→ **ABOUT THIS TASK**
Scan the entries below and extract each line with the word "position" in it.

(Web document revisions)

++++++++++

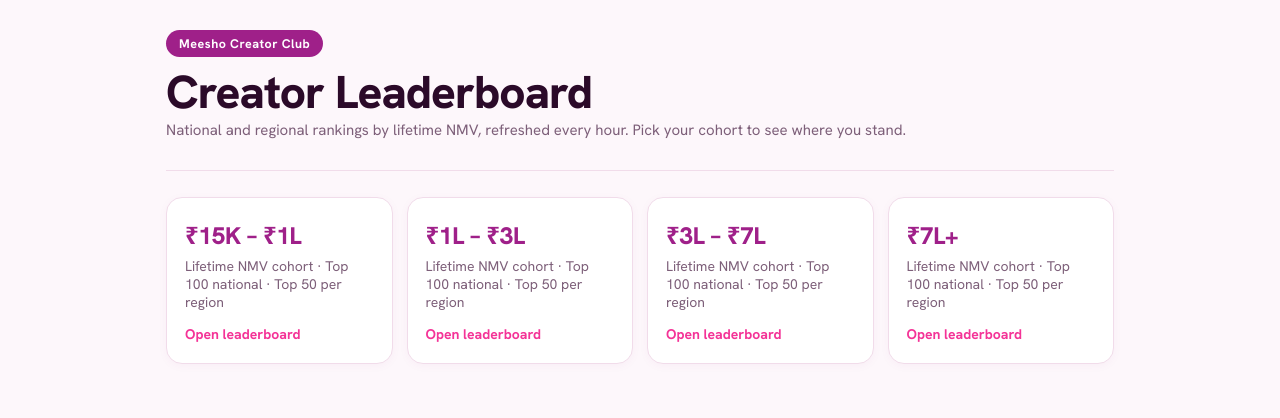
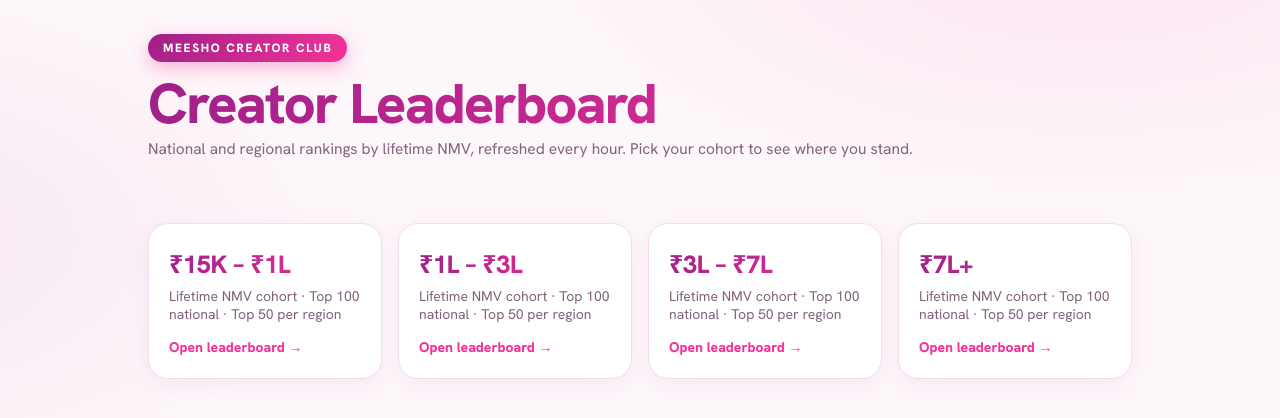
Before and after one commit to ayushtekriwal01/leaderborad_trial, a Next.js app: page / in a window 1280 px wide. Shown: the top 418 px of the page. Built offline with nearby package versions, Linux system fonts and the light colour scheme.

Commit message:
v2 design: gradient brand system, podium rows, sticky headers
Updated styles for the Meesho Creator Club leaderboard, including color adjustments, layout changes, and hover effects for various elements.

```diff
--- a/app/globals.css
+++ b/app/globals.css
@@ -1,148 +1,207 @@
-/* Meesho Creator Club leaderboard — brand palette: Meesho purple #9F2089, Meesho pink #F43397.
-   One loud element: the primary-rank column. Everything else stays quiet and clean. */
+/* Meesho Creator Club leaderboard — v2 "prize ceremony" design.
+   Palette is strictly Meesho: purple #9F2089, pink #F43397, blush tints,
+   ink for text, warm gold reserved for the top-3 podium. */
 
 :root {
-  --paper: #fdf7fb;
+  --paper: #fdf6fa;
   --ink: #2b0a29;
-  --ink-soft: #7d5f79;
-  --line: #f1dcea;
-  --primary: #9f2089;      /* Meesho purple */
+  --ink-soft: #82627d;
+  --line: #f2dcec;
+  --primary: #9f2089;
+  --pink: #f43397;
+  --grad: linear-gradient(120deg, #9f2089 0%, #f43397 100%);
   --primary-soft: #fbe9f5;
-  --pink: #f43397;         /* Meesho pink */
   --gold: #a4770b;
-  --gold-soft: #fbf2d9;
+  --gold-soft: #fdf3d8;
   --card: #ffffff;
-  --radius: 16px;
 }
 
 * { box-sizing: border-box; }
 html, body { margin: 0; padding: 0; }
 body {
   font-family: "Hanken Grotesk", system-ui, sans-serif;
-  background: var(--paper);
   color: var(--ink);
+  background:
+    radial-gradient(900px 420px at 85% -60px, rgba(244, 51, 151, 0.09), transparent 60%),
+    radial-gradient(760px 420px at -10% 30%, rgba(159, 32, 137, 0.07), transparent 60%),
+    var(--paper);
+  background-attachment: fixed;
   -webkit-font-smoothing: antialiased;
 }
 a { color: inherit; }
+::selection { background: var(--pink); color: #fff; }
 
-.wrap { max-width: 980px; margin: 0 auto; padding: 0 16px 96px; }
+.wrap { max-width: 1020px; margin: 0 auto; padding: 0 18px 110px; }
 
-/* ---------- header ---------- */
-.masthead { padding: 30px 0 14px; border-bottom: 1.5px solid var(--line); }
+/* ---------------- header ---------------- */
+.masthead { padding: 34px 0 18px; }
 .masthead .brand {
-  display: inline-block; background: var(--primary); color: #fff;
-  font-size: 12.5px; font-weight: 700; letter-spacing: 0.04em;
-  padding: 5px 13px; border-radius: 999px; text-decoration: none;
+  display: inline-block;
+  background: var(--grad);
+  color: #fff;
+  font-size: 12px; font-weight: 800;
+  letter-spacing: 0.14em; text-transform: uppercase;
+  padding: 6px 15px; border-radius: 999px; text-decoration: none;
+  box-shadow: 0 6px 18px rgba(244, 51, 151, 0.35);
 }
 .masthead h1 {
-  margin: 12px 0 4px; font-size: clamp(30px, 6vw, 46px);
-  font-weight: 800; letter-spacing: -0.02em; line-height: 1.02;
+  margin: 14px 0 6px;
+  font-size: clamp(34px, 6.4vw, 56px);
+  font-weight: 900; letter-spacing: -0.03em; line-height: 1;
+  background: var(--grad);
+  -webkit-background-clip: text; background-clip: text;
+  -webkit-text-fill-color: transparent;
 }
-.masthead .sub { margin: 0 0 16px; color: var(--ink-soft); font-size: 15px; }
+.masthead .sub { margin: 0 0 18px; color: var(--ink-soft); font-size: 15.5px; }
 .updated { font-size: 13px; color: var(--ink-soft); }
-.updated b { color: var(--primary); font-weight: 700; }
+.updated b { color: var(--primary); font-weight: 800; }
 
-/* ---------- cohort switcher ---------- */
-.cohort-row { display: flex; gap: 8px; flex-wrap: wrap; margin: 4px 0 0; }
+/* ---------------- cohort switcher ---------------- */
+.cohort-row { display: flex; gap: 9px; flex-wrap: wrap; }
 .cohort-chip {
   border: 1.5px solid var(--line); background: var(--card);
-  padding: 7px 14px; border-radius: 999px; font-size: 14px; font-weight: 600;
-  text-decoration: none; color: var(--ink-soft);
+  padding: 8px 16px; border-radius: 999px;
+  font-size: 14px; font-weight: 700; text-decoration: none; color: var(--ink-soft);
+  transition: transform .15s ease, border-color .15s ease, color .15s ease, box-shadow .15s ease;
 }
-.cohort-chip:hover { border-color: var(--pink); color: var(--primary); }
-.cohort-chip.active { border-color: var(--primary); color: #fff; background: var(--primary); }
+.cohort-chip:hover { border-color: var(--pink); color: var(--primary); transform: translateY(-1px); }
+.cohort-chip.active {
+  border-color: transparent; color: #fff; background: var(--grad);
+  box-shadow: 0 8px 20px rgba(159, 32, 137, 0.30);
+}
 
-/* ---------- tabs ---------- */
+/* ---------------- tabs ---------------- */
 .tabs {
-  display: flex; gap: 4px; margin: 18px 0 14px; padding: 4px;
-  background: #f7e8f2; border-radius: 999px; width: fit-content; max-width: 100%;
-  overflow-x: auto;
+  display: flex; gap: 4px; margin: 20px 0 16px; padding: 5px;
+  background: #fff; border: 1px solid var(--line); border-radius: 999px;
+  width: fit-content; max-width: 100%; overflow-x: auto;
+  box-shadow: 0 4px 16px rgba(159, 32, 137, 0.07);
 }
 .tabs button {
-  border: 0; background: transparent; font: inherit; font-weight: 600;
-  padding: 8px 18px; border-radius: 999px; cursor: pointer; color: var(--ink-soft);
-  white-space: nowrap;
+  border: 0; background: transparent; font: inherit; font-weight: 700;
+  padding: 9px 20px; border-radius: 999px; cursor: pointer; color: var(--ink-soft);
+  white-space: nowrap; transition: color .15s ease, background .15s ease;
 }
-.tabs button[aria-selected="true"] { background: var(--primary); color: #fff; }
+.tabs button:hover { color: var(--primary); }
+.tabs button[aria-selected="true"] {
+  background: var(--grad); color: #fff;
+  box-shadow: 0 5px 14px rgba(244, 51, 151, 0.35);
+}
 .tabs button:focus-visible { outline: 2px solid var(--pink); outline-offset: 2px; }
 
-/* ---------- search ---------- */
-.search { position: relative; margin: 18px 0 6px; }
+/* ---------------- search ---------------- */
+.search { position: relative; margin: 20px 0 8px; }
 .search input {
   width: 100%; font: inherit; font-size: 16px;
-  padding: 13px 16px 13px 42px; border-radius: 999px;
+  padding: 14px 18px 14px 46px; border-radius: 999px;
   border: 1.5px solid var(--line); background: var(--card); color: var(--ink);
+  transition: border-color .15s ease, box-shadow .15s ease;
 }
-.search input:focus { outline: none; border-color: var(--primary); box-shadow: 0 0 0 3px var(--primary-soft); }
-.search .icon { position: absolute; left: 16px; top: 50%; transform: translateY(-50%); color: var(--ink-soft); }
+.search input:focus {
+  outline: none; border-color: var(--pink);
+  box-shadow: 0 0 0 4px rgba(244, 51, 151, 0.14);
+}
+.search .icon { position: absolute; left: 18px; top: 50%; transform: translateY(-50%); color: var(--ink-soft); }
 
 .result-card {
-  border: 1.5px solid var(--line); border-left: 4px solid var(--primary);
-  background: var(--card); border-radius: var(--radius);
-  padding: 14px 16px; margin: 10px 0;
-  box-shadow: 0 2px 10px rgba(159, 32, 137, 0.05);
+  border: 1px solid var(--line); border-left: 4px solid var(--pink);
+  background: var(--card); border-radius: 18px;
+  padding: 16px 18px; margin: 12px 0;
+  box-shadow: 0 8px 26px rgba(159, 32, 137, 0.08);
 }
-.result-card .handle { font-weight: 700; font-size: 17px; }
-.result-card .cohort-tag { color: var(--primary); font-weight: 700; font-size: 13px; margin-left: 8px; }
-.result-grid { display: grid; grid-template-columns: repeat(auto-fit, minmax(110px, 1fr)); gap: 10px; margin-top: 10px; }
-.result-grid .cell small { display: block; color: var(--ink-soft); font-size: 12px; margin-bottom: 2px; }
-.result-grid .cell span { font-weight: 700; font-variant-numeric: tabular-nums; }
-.result-note { margin-top: 8px; font-size: 13px; color: var(--gold); background: var(--gold-soft); border-radius: 8px; padding: 6px 10px; display: inline-block; }
+.result-card .handle { font-weight: 800; font-size: 17.5px; }
+.result-card .handle a { text-decoration: none; border-bottom: 2px solid #f8cfe7; transition: color .15s ease, border-color .15s ease; }
+.result-card .handle a:hover { color: var(--primary); border-color: var(--pink); }
+.result-card .handle a::after { content: "\2197"; font-size: 12px; color: var(--pink); margin-left: 4px; }
+.result-card .cohort-tag {
+  color: #fff; background: var(--grad); font-weight: 800; font-size: 12px;
+  padding: 3px 10px; border-radius: 999px; margin-left: 10px; vertical-align: 2px;
+}
+.result-grid { display: grid; grid-template-columns: repeat(auto-fit, minmax(112px, 1fr)); gap: 12px; margin-top: 12px; }
+.result-grid .cell small { display: block; color: var(--ink-soft); font-size: 11.5px; letter-spacing: .04em; text-transform: uppercase; margin-bottom: 3px; }
+.result-grid .cell span { font-weight: 800; font-variant-numeric: tabular-nums; }
+.result-note { margin-top: 10px; font-size: 13px; color: var(--gold); background: var(--gold-soft); border-radius: 10px; padding: 7px 11px; display: inline-block; }
 .result-empty { color: var(--ink-soft); padding: 12px 2px; font-size: 15px; }
 
-/* ---------- table ---------- */
+/* ---------------- leaderboard table ---------------- */
 .board {
-  border: 1px solid var(--line); border-top: 3px solid var(--primary);
-  border-radius: var(--radius); background: var(--card); overflow: hidden;
-  box-shadow: 0 4px 18px rgba(159, 32, 137, 0.06);
+  position: relative;
+  border: 1px solid var(--line); border-radius: 22px;
+  background: var(--card); overflow: hidden;
+  box-shadow: 0 14px 40px rgba(159, 32, 137, 0.10), 0 2px 8px rgba(159, 32, 137, 0.05);
+}
+.board::before {
+  content: ""; position: absolute; top: 0; left: 0; right: 0; height: 5px;
+  background: var(--grad); z-index: 5;
 }
 .table-scroll { overflow-x: auto; -webkit-overflow-scrolling: touch; }
-table { border-collapse: collapse; width: 100%; min-width: 640px; }
+.table-scroll::-webkit-scrollbar { height: 8px; }
+.table-scroll::-webkit-scrollbar-thumb { background: #eec9e2; border-radius: 999px; }
+table { border-collapse: collapse; width: 100%; min-width: 700px; }
 thead th {
-  text-align: left; font-size: 12.5px; font-weight: 700; color: var(--ink-soft);
-  padding: 13px 14px; border-bottom: 1.5px solid var(--line); background: #fcf2f9;
-  white-space: nowrap;
+  position: sticky; top: 0; z-index: 2;
+  text-align: left; font-size: 11.5px; font-weight: 800;
+  letter-spacing: 0.07em; text-transform: uppercase; color: #9a7494;
+  padding: 14px 16px; background: #fdf1f8;
+  border-bottom: 2px solid #f0d5e7; white-space: nowrap;
 }
 tbody td {
-  padding: 13px 14px; border-bottom: 1px solid var(--line);
+  padding: 14px 16px; border-bottom: 1px solid #f6e4f0;
   font-size: 15px; white-space: nowrap; font-variant-numeric: tabular-nums;
+  transition: background .15s ease;
 }
 tbody tr:last-child td { border-bottom: 0; }
-tbody tr:hover td { background: #fdf3fa; }
+tbody tr:hover td { background: #fdf1f9; }
 
-/* primary rank — the loud column */
+/* the one loud column: primary rank */
 .rank-primary {
-  position: sticky; left: 0; background: var(--card);
-  font-weight: 800; font-size: 19px; color: var(--primary);
-  min-width: 64px; box-shadow: 1px 0 0 var(--line);
+  position: sticky; left: 0; z-index: 1; background: var(--card);
+  font-weight: 900; font-size: 20px; color: var(--primary);
+  min-width: 72px; box-shadow: 1px 0 0 var(--line);
 }
-thead .rank-primary { font-size: 12.5px; font-weight: 700; color: var(--ink-soft); background: #fcf2f9; }
+thead th.rank-primary { z-index: 3; font-size: 11.5px; font-weight: 800; color: #9a7494; background: #fdf1f8; }
+tr.top3 td { background: linear-gradient(90deg, var(--gold-soft) 0, rgba(253, 243, 216, 0.35) 200px, transparent 380px); }
+tr.top3:hover td { background: linear-gradient(90deg, var(--gold-soft) 0, rgba(253, 243, 216, 0.45) 200px, transparent 380px); }
 tr.top3 .rank-primary { color: var(--gold); background: var(--gold-soft); }
-tr.top3 td { background: linear-gradient(90deg, var(--gold-soft) 0, transparent 240px); }
-tr.top3:hover td { background: linear-gradient(90deg, var(--gold-soft) 0, transparent 240px); }
 
-.handle-cell { font-weight: 600; }
-.nmv-cell { font-weight: 700; }
+.handle-cell { font-weight: 700; }
+.handle-cell a {
+  text-decoration: none; border-bottom: 2px solid #f8cfe7;
+  transition: color .15s ease, border-color .15s ease;
+}
+.handle-cell a:hover { color: var(--primary); border-color: var(--pink); }
+.handle-cell a::after { content: "\2197"; font-size: 11px; color: var(--pink); margin-left: 4px; }
+.nmv-cell { font-weight: 800; }
 .dim { color: var(--ink-soft); }
 
-/* ---------- states ---------- */
-.state { padding: 48px 16px; text-align: center; color: var(--ink-soft); }
+/* ---------------- states ---------------- */
+.state { padding: 52px 16px; text-align: center; color: var(--ink-soft); }
 .state b { color: var(--ink); }
 .stale-banner {
-  margin: 12px 0; padding: 9px 14px; border-radius: 10px; font-size: 13.5px;
+  margin: 12px 0; padding: 10px 15px; border-radius: 12px; font-size: 13.5px;
   background: var(--gold-soft); color: var(--gold);
 }
 
-/* ---------- index page ---------- */
-.cohort-cards { display: grid; grid-template-columns: repeat(auto-fit, minmax(210px, 1fr)); gap: 14px; margin-top: 26px; }
+/* ---------------- index page ---------------- */
+.cohort-cards { display: grid; grid-template-columns: repeat(auto-fit, minmax(215px, 1fr)); gap: 16px; margin-top: 28px; }
 .cohort-card {
   display: block; text-decoration: none; background: var(--card);
-  border: 1.5px solid var(--line); border-radius: var(--radius); padding: 20px 18px;
-  box-shadow: 0 2px 10px rgba(159, 32, 137, 0.04);
+  border: 1px solid var(--line); border-radius: 20px; padding: 22px 20px;
+  box-shadow: 0 6px 20px rgba(159, 32, 137, 0.06);
+  transition: transform .15s ease, box-shadow .15s ease, border-color .15s ease;
 }
-.cohort-card:hover { border-color: var(--primary); }
-.cohort-card .range { font-size: 24px; font-weight: 800; letter-spacing: -0.01em; color: var(--primary); }
+.cohort-card:hover {
+  transform: translateY(-3px); border-color: #f2b9dd;
+  box-shadow: 0 16px 36px rgba(159, 32, 137, 0.14);
+}
+.cohort-card .range {
+  font-size: 25px; font-weight: 900; letter-spacing: -0.01em;
+  background: var(--grad);
+  -webkit-background-clip: text; background-clip: text;
+  -webkit-text-fill-color: transparent;
+}
 .cohort-card .desc { color: var(--ink-soft); font-size: 14px; margin-top: 6px; }
-.cohort-card .go { color: var(--pink); font-weight: 700; font-size: 14px; margin-top: 14px; }
+.cohort-card .go { color: var(--pink); font-weight: 800; font-size: 14px; margin-top: 15px; }
+.cohort-card .go::after { content: " \2192"; }
 
 @media (prefers-reduced-motion: reduce) { * { transition: none !important; animation: none !important; } }
```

++++++++++

→ **OUTPUT OF THE TASK**
-.search { position: relative; margin: 18px 0 6px; }
+.search { position: relative; margin: 20px 0 8px; }
-.search .icon { position: absolute; left: 16px; top: 50%; transform: translateY(-50%); color: var(--ink-soft); }
+.search .icon { position: absolute; left: 18px; top: 50%; transform: translateY(-50%); color: var(--ink-soft); }
+  position: relative;
+  content: ""; position: absolute; top: 0; left: 0; right: 0; height: 5px;
+  position: sticky; top: 0; z-index: 2;
-  position: sticky; left: 0; background: var(--card);
+  position: sticky; left: 0; z-index: 1; background: var(--card);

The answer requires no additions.